“We’re already approaching the end of the third month of this with no idea when tourism will return. Even with all the efforts of each organization and association combined, it’s still not enough. If beaches don’t open very soon, the economic damages and social consequences could be permanent.”
Donatus van Akkeren and Christi Bettinsoli have owned Lola’s restaurant on Playa Avellana, south of Tamarindo, since 1997.
Dependent on tourism, Lola’s closed when the beaches closed in March. Frightened for their future and worried about feeding their families, locals in Avellana and nearby villages came to Lola’s asking for help.

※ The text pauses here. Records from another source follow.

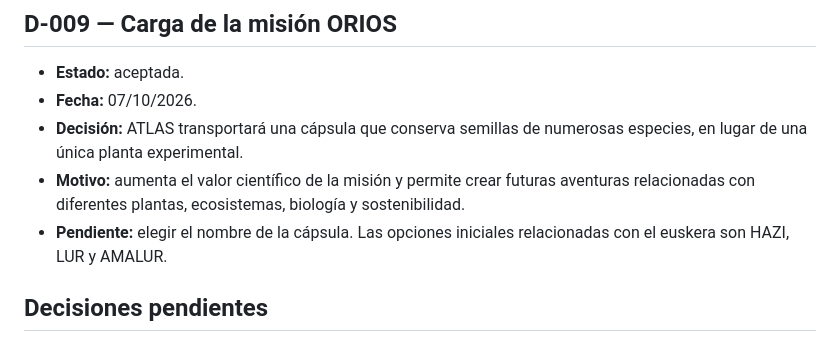
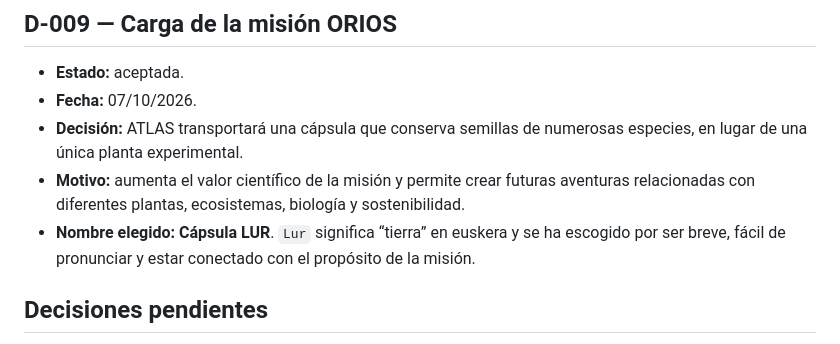
Before and after one commit to otorios/TFM-BigSchool-Master-en-desarrollo-con-IA-E.III, a Markdown page: docs/DECISIONES.md, the part around the change. GitHub-like rendering.

```diff
--- a/docs/DECISIONES.md
+++ b/docs/DECISIONES.md
@@ -64,7 +64,7 @@ Este documento conservará las decisiones importantes y sus motivos para evitar
 - **Fecha:** 07/10/2026.
 - **Decisión:** ATLAS transportará una cápsula que conserva semillas de numerosas especies, en lugar de una única planta experimental.
 - **Motivo:** aumenta el valor científico de la misión y permite crear futuras aventuras relacionadas con diferentes plantas, ecosistemas, biología y sostenibilidad.
-- **Pendiente:** elegir el nombre de la cápsula. Las opciones iniciales relacionadas con el euskera son HAZI, LUR y AMALUR.
+- **Nombre elegido:** **Cápsula LUR**. `Lur` significa “tierra” en euskera y se ha escogido por ser breve, fácil de pronunciar y estar conectado con el propósito de la misión.
 
 ## Decisiones pendientes
 
```
Also changed, not shown: docs/IDEAS-HISTORIAS.md (+2 -2 lines).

This prompted van Akkeran and Bettinsoli to make a plan and almost straight away Lola’s reopened as a community kitchen. After serving 80 free lunches on day one, word spread and Lola’s now serves 340 free meals a day. That’s over 23,000 free meals in total.
They have supported all 32 employees out of their personal savings since the crisis started. They estimate that around 40 families (300+ people) depend on Lola’s directly and indirectly.
“Over the years, we’ve built wonderful friendships with our clients. We’re very fortunate that many of them have supported us with donations,” says Bettinsoli.
“Once that happened, people deserted Avellana, leaving us devastated. We’ve received no government help and cannot sustain this restaurant nor our food program indefinitely.
“Please give us the chance to support each other. The only way we can survive is to open Playa Avellana and the other beaches.”
The closest major beach town to Avellana is Tamarindo, where over 70% of shops are closed, many now permanently.
Vanessa Carmona has been in Tamarindo for over 15 years and owns three stores, a restaurant, and a bar. Before the shutdown she had over 20 employees.
Her businesses closed in March, one of her stores permanently, and now employs only six people.
“In Tamarindo, there’s absolutely no-one,” she says.
“We’ve paid vacations and bonuses to help employees but there’s no law to lower our rents, which is why we had to abandon one of our stores. We try to open some days, but the beach closure, restrictions, and lack of tourism make it impossible. Plus the government telling everyone to not come to Tamarindo.
“All this might protect us from the virus, but who protects us from hunger? No-one talks about us here. They’ve left us and our employees to die.”
This situation is the same all over Costa Rica. Beach communities everywhere tell the same story.
This has lead to an emerging movement of beach communities demanding a voice, begging the government to listen to them.
On June 24, Tamarindo will join Jaco, Puerto Viejo, Pavones, Santa Teresa, Playas del Coco, and other beach communities on a march, taking appropriate social distancing and sanitary measures.
“Coastal communities have been obedient,” says local resident Andrea Diaz.
“But we haven’t heard the government talk about reactivating our beach economies. We haven’t heard any journalists at the press briefings even ask about the situation in beach communities.
“There’s no rescue plan. We’re abandoned, and if the beaches don’t open we’ll starve.”